### Work instruction
Within the records below, find each line that holds the string "strokeWidth", then copy it.
── Records provided
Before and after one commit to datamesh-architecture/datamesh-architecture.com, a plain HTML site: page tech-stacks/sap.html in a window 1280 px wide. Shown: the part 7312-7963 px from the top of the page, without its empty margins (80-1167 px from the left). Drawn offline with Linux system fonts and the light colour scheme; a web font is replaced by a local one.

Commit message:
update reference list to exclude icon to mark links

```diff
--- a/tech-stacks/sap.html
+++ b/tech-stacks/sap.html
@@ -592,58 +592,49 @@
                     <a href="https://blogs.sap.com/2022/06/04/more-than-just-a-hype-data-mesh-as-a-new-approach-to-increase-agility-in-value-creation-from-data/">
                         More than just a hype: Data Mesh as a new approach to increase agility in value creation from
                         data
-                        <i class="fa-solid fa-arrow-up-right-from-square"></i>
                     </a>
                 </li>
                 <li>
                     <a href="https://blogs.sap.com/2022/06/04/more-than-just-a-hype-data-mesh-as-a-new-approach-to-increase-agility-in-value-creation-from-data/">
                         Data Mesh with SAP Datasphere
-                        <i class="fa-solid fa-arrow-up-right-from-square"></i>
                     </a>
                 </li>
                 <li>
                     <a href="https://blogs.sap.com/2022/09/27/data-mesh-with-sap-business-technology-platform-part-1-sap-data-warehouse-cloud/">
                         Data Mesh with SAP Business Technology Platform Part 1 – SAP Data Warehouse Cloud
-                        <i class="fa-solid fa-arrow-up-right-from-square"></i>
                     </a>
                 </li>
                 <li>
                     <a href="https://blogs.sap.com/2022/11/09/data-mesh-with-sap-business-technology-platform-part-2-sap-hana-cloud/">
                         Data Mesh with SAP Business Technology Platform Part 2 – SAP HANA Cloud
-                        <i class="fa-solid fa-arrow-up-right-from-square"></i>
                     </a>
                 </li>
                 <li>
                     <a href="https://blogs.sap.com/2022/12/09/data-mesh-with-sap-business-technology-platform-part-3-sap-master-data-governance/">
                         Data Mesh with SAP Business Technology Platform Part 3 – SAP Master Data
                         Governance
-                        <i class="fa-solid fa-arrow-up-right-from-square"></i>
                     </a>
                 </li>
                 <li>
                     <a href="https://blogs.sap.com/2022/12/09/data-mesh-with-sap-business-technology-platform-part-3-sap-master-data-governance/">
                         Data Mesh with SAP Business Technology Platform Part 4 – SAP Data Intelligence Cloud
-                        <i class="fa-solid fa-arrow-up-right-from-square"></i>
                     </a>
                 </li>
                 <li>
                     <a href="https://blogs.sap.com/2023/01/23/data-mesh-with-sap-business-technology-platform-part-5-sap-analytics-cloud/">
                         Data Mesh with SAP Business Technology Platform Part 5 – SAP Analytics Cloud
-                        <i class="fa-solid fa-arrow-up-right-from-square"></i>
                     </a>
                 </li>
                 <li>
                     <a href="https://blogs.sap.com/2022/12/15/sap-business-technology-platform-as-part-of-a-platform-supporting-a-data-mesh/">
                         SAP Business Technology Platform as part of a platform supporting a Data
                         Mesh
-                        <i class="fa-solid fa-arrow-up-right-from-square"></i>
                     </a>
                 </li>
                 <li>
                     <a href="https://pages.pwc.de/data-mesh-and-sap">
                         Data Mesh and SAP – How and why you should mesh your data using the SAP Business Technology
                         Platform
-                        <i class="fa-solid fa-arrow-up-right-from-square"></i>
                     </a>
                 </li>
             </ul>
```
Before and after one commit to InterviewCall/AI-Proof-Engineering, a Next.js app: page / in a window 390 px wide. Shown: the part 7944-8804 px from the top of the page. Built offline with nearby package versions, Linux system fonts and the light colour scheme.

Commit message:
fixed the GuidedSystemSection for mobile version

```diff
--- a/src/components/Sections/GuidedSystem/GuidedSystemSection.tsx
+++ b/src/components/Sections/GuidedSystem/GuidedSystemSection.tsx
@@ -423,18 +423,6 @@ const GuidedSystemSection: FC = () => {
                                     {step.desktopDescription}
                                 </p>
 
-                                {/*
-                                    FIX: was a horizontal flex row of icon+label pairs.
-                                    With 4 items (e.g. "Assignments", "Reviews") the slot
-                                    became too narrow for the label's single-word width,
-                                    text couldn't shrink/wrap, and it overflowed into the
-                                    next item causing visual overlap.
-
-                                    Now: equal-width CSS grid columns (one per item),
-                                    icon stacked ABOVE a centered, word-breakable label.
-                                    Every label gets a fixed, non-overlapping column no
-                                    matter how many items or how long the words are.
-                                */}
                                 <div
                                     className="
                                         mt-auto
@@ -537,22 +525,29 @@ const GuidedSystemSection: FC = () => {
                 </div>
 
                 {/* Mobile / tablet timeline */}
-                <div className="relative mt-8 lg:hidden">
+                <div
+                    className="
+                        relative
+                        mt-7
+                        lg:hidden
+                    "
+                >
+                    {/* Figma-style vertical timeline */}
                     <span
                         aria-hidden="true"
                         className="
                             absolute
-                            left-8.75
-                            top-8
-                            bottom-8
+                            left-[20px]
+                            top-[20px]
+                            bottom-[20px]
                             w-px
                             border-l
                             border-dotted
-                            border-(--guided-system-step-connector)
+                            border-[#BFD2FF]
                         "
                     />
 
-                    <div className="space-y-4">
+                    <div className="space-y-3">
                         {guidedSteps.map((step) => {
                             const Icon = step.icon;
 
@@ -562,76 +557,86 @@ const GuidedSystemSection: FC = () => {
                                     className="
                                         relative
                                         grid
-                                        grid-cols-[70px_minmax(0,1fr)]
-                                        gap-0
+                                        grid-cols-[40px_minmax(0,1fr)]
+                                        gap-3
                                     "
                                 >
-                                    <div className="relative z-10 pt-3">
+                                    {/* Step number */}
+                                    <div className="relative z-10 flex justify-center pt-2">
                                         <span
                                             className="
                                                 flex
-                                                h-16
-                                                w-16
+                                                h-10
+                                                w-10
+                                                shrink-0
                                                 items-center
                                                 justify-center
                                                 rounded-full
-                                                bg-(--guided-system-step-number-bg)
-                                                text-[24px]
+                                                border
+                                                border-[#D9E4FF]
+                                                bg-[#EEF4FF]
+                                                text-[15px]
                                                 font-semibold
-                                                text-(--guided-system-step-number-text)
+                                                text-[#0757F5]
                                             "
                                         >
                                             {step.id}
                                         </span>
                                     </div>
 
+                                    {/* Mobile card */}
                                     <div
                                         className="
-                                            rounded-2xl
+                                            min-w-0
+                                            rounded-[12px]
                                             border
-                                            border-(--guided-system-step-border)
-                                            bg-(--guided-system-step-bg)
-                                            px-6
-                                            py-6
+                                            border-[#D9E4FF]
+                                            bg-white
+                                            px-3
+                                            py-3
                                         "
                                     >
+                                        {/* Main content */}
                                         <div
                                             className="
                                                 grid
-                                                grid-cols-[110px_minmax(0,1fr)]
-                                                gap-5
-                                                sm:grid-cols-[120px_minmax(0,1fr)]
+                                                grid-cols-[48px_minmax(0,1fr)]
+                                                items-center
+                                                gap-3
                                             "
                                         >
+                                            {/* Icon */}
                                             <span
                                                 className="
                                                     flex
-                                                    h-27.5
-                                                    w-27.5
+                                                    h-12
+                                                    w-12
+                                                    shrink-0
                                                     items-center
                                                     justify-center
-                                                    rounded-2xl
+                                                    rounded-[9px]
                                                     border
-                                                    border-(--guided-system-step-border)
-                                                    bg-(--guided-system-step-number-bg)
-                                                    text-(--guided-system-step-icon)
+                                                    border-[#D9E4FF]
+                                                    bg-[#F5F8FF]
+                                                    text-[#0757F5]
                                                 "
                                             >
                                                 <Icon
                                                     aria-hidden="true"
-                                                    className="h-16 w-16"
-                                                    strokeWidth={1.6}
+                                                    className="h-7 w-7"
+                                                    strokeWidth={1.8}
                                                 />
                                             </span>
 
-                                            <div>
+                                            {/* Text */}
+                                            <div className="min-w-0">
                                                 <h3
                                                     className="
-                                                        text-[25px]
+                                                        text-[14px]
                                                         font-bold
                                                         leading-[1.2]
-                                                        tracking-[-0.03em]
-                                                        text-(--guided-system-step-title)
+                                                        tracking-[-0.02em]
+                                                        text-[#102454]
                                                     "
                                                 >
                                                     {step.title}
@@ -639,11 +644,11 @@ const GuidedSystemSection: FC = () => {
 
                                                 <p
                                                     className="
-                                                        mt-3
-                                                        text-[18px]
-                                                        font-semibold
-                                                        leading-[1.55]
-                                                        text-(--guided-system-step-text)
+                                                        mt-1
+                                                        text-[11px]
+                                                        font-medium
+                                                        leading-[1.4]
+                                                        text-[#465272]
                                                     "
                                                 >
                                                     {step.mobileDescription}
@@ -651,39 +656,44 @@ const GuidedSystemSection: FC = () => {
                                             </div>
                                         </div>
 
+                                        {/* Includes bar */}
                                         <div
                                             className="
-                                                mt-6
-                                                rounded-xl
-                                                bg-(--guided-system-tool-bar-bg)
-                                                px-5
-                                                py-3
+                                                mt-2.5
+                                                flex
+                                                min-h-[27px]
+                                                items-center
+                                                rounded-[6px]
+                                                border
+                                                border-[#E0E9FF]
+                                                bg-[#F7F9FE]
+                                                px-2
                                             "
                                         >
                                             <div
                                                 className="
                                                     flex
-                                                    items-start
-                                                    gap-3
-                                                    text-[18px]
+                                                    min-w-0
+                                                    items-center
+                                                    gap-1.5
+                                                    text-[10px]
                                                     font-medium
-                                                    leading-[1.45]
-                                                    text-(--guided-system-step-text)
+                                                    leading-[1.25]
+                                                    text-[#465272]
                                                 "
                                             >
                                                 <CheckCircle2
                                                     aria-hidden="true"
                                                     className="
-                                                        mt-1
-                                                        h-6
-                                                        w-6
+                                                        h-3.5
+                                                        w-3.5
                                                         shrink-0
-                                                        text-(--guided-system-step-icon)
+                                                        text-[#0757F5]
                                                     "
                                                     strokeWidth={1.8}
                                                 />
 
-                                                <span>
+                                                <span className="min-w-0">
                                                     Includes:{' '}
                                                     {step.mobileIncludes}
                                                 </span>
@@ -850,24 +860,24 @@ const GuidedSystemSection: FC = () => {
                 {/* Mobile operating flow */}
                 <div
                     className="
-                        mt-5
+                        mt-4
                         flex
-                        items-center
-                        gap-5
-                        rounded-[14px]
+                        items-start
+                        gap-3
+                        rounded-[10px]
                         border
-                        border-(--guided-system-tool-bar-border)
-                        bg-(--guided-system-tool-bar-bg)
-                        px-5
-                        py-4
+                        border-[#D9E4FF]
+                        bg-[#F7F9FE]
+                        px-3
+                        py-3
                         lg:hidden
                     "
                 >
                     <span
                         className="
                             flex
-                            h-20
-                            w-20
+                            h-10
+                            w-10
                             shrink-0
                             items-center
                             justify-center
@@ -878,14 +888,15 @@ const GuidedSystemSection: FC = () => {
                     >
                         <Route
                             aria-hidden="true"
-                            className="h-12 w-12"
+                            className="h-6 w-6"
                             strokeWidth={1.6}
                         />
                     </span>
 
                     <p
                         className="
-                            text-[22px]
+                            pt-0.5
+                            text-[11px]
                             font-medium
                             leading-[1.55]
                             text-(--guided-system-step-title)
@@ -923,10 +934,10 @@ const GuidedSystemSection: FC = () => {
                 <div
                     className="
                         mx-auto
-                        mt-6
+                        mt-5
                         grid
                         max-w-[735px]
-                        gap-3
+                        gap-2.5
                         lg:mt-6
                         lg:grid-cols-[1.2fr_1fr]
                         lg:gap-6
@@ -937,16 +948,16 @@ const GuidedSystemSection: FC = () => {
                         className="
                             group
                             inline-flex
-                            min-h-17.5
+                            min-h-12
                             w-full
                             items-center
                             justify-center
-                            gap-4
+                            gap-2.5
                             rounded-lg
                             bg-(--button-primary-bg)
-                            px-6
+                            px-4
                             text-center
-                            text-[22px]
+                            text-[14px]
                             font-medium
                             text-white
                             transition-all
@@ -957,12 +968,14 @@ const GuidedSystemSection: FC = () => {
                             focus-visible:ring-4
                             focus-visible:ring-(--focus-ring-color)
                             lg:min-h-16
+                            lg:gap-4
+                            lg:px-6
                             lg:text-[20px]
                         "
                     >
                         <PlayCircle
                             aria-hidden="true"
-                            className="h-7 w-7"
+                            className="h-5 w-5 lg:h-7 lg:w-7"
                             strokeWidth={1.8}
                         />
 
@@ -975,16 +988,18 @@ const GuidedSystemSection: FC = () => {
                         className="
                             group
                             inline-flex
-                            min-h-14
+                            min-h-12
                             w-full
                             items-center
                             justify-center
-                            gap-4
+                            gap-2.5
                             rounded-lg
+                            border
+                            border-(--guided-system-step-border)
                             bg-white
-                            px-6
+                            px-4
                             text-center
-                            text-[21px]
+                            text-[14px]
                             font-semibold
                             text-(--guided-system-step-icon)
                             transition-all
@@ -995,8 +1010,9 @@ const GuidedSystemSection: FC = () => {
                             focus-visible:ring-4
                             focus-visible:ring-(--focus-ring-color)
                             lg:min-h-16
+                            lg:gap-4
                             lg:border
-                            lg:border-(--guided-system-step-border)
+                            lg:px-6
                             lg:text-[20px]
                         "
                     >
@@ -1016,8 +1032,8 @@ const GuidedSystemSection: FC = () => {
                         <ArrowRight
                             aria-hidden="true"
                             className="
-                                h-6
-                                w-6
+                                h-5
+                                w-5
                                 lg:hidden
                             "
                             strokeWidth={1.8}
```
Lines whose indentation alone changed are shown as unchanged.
────
### Response to the exercise
-                                                    strokeWidth={1.6}
+                                                    strokeWidth={1.8}
                                                     strokeWidth={1.8}
                             strokeWidth={1.6}
                             strokeWidth={1.8}
                             strokeWidth={1.8}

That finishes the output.